The example responses at the end of the resource give an indication of the kind of response to expect from students who approach the problem in particular ways.
The following prompts illustrate how this activity can be structured around the phases of the Mathematics Investigation Cycle.
Introduce the problem. Allow students time to read it and discuss in pairs or small groups.
- Do I understand the situation and the words? (Students may need support to understand the properties of a reptile shape, starting with Rep-4.)
- What properties of the Rep-4 image and the original tile are the same. (Students need to recognise that the invariant properties of shapes under enlargement apply. Those properties include equal angles, and effect on side length and area.)
- Does this look/sound like a problem I have worked on before? (Students may connect to other geometric puzzles such as tessellations.)
- Where else in my life/the world can I see this happen?
- What will my solution look like? (The solution will be a selection of shapes classified as reptiles and non-reptiles, with some indication of why reptiles work.)
Discuss ideas about how to solve the problem. Emphasise that, in the planning phase, you want students to say how they would solve the problem, not to actually solve it.
- What would be a good first move? (Students might elect to begin with simple shapes they know will work, such as triangles and squares.)
- If I have the original tile, how might I draw the outline of what the Rep-4 looks like?
- If I have the outline of the Rep-4, what strategies might I use to see if the original shape fits into it? (Making copies of the original shape that are movable might help.)

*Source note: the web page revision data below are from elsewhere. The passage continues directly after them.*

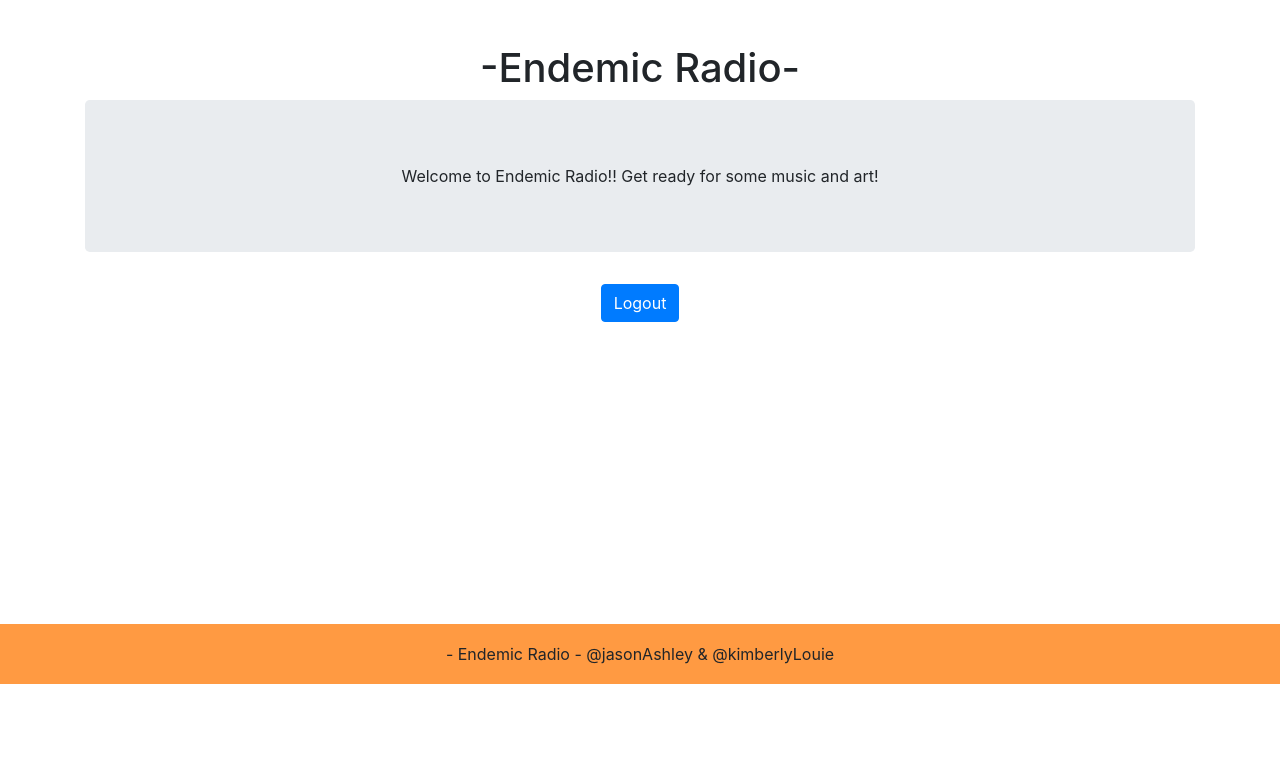
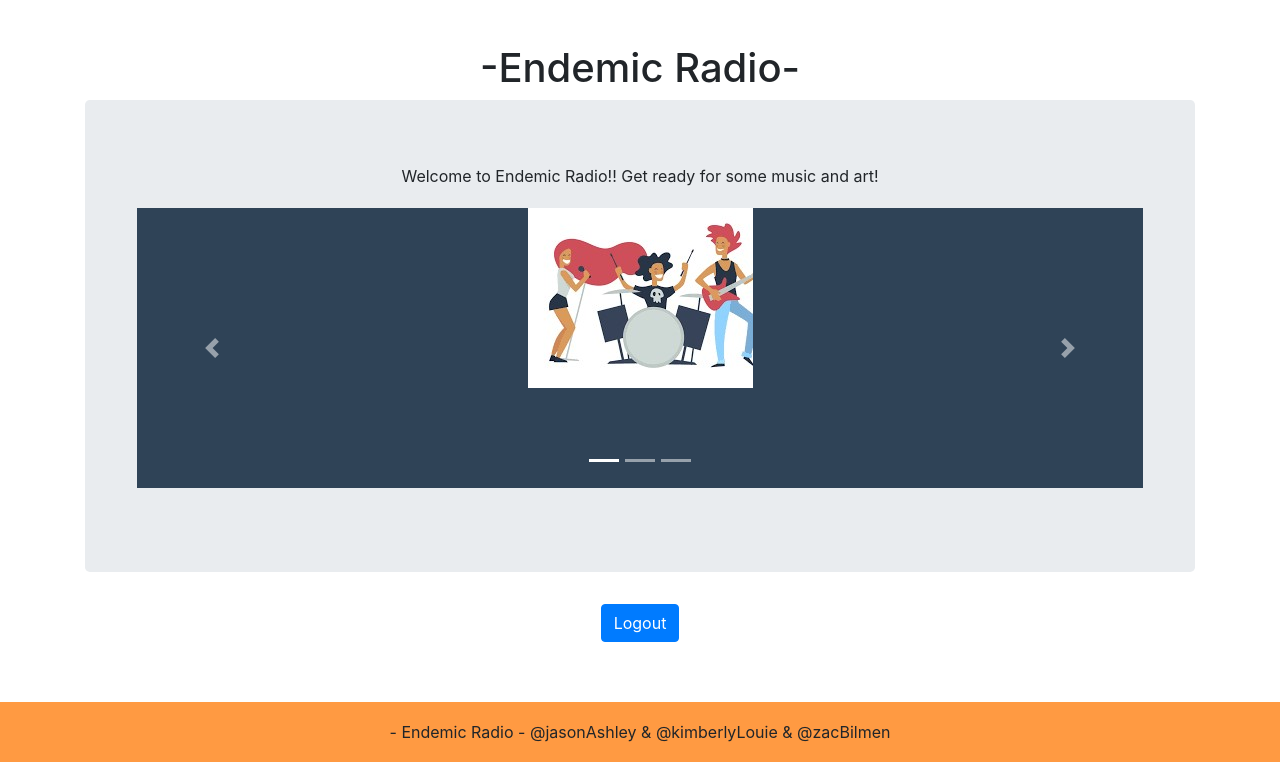
Before and after one commit to png/EndemicRadio, a Django app: page /musicpage/ in a window 1280 px wide. Shown: the part 56-818 px from the top of the page. Before the commit the page ends 740 px from the top, so only its background shows below. Run offline with Django 3.2, Linux system fonts and the light colour scheme; some libraries are stand-ins or nearby versions.

Commit message:
Added an image carousel

```diff
--- a/EndemicRadio/settings.py
+++ b/EndemicRadio/settings.py
@@ -125,3 +125,6 @@ STATIC_ROOT = 'staticfiles'
 STATICFILES_DIRS = (
     os.path.join(BASE_DIR, "static"),
 )
+
+MEDIA_ROOT = 'media'
+MEDIA_URL = '/media/'
--- a/EndemicRadio/urls.py
+++ b/EndemicRadio/urls.py
@@ -15,10 +15,12 @@ Including another URLconf
 """
 from django.contrib import admin
 from django.urls import include,path
+from django.conf import settings
+from django.conf.urls.static import static
 
 
 
 urlpatterns = [
     path('admin/', admin.site.urls),
     path('', include('stream.urls'))
-]
+]+ static(settings.MEDIA_URL, document_root=settings.MEDIA_ROOT)
--- a/stream/templates/stream/musicpage.html
+++ b/stream/templates/stream/musicpage.html
@@ -1,12 +1,63 @@
 {% extends "base.html" %} {% block content %}
-
+<script src="https://ajax.googleapis.com/ajax/libs/jquery/3.3.1/jquery.min.js"></script>
+<script src="https://cdnjs.cloudflare.com/ajax/libs/popper.js/1.14.7/umd/popper.min.js"></script>
+<script src="https://stackpath.bootstrapcdn.com/bootstrap/4.3.1/js/bootstrap.min.js"></script>
 <div class="jumbotron">
      Welcome to Endemic Radio!! Get ready for some music and art!
+    <style>
+.carousel{
+    background: #2f4357;
+    margin-top: 20px;
+}
+.carousel-item{
+    text-align: center;
+    min-height: 280px; /* Prevent carousel from being distorted if for some reason image doesn't load */
+}
+.bs-example{
+	margin: 20px;
+}
+</style>
+</head>
+<body>
+<div class="bs-example">
+    <div id="myCarousel" class="carousel slide" data-ride="carousel">
+        <!-- Carousel indicators -->
+        <ol class="carousel-indicators">
+            <li data-target="#myCarousel" data-slide-to="0" class="active"></li>
+            <li data-target="#myCarousel" data-slide-to="1"></li>
+            <li data-target="#myCarousel" data-slide-to="2"></li>
+        </ol>
+        <!-- Wrapper for carousel items -->
+        <div class="carousel-inner">
+            <div class="carousel-item active">
+                <img src="/media/band.jpg" alt="First Slide">
+            </div>
+            <div class="carousel-item">
+                <img src="/media/band2.jpg" alt="Second Slide">
+            </div>
+            <div class="carousel-item">
+                <img src="/media/band3.jpg" alt="Third Slide">
+            </div>
+        </div>
+        <!-- Carousel controls -->
+        <a class="carousel-control-prev" href="#myCarousel" data-slide="prev">
+            <span class="carousel-control-prev-icon"></span>
+        </a>
+        <a class="carousel-control-next" href="#myCarousel" data-slide="next">
+            <span class="carousel-control-next-icon"></span>
+        </a>
+    </div>
+</div>
+</body>
 </div>
 
 <div class="container-fluid">
 <a class="btn btn-primary" href="/logout">
     Logout
   </a>
+
+
 </div>
+
+
 {% endblock content %}
--- a/templates/base.html
+++ b/templates/base.html
@@ -72,7 +72,7 @@
     </main>
     <footer class="footer">
       <div class="container">
-        <span class="text-center"> - Endemic Radio - @jasonAshley & @kimberlyLouie</span>
+        <span class="text-center"> - Endemic Radio - @jasonAshley & @kimberlyLouie & @zacBilmen</span>
       </div>
     </footer>
 
```
Also changed, not shown: db.sqlite3, media/band.jpg (added), media/band2.jpg (added), media/band3.jpg (added), media/vote.png (added).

- What geometric transformations can I try on the original shape?
- What tools (digital or physical) could help my investigation? (Digital platforms such as Geogebra or PowerPoint can make manipulation of the original shapes easier.)
Allow students time to work through their strategy and find a solution to the problem.
- Have I worked in a systematic way, starting with simple original shapes, and progressing to more complicated shapes?
- Have I classified the shapes that are reptiles and those shapes that are not?
- Is there anything in common with reptile shapes?
- Is there anything the same about the transformations the fit the original shape into the Rep-4 shape?
- Do my solutions make sense and answer the question?
- Can I see and describe a generalisation about reptiles and how they fit together to form Rep-4s?
Convince yourself and others
Allow students time to check their answers and then either have them pair share with other groups or ask for volunteers to share their solution with the class.
- Have I considered a lot of different cases (shapes)?
- What is the solution? Does it describe the properties of reptiles?
- Does my solution describe the transformations that are used? Is there anything the same about the way the reptiles fit together?
- Have I explained why some shapes are not reptiles?
- Is my working clear for someone else to follow?
- How would I convince someone else I am correct?
- Could I have solved the problem in a more efficient way?
- Is there some mathematics that I would like to learn?
Examples of work
Work sample 1
The student uses trial and error approaches with some acknowledgement of angles and side lengths to tile the shapes.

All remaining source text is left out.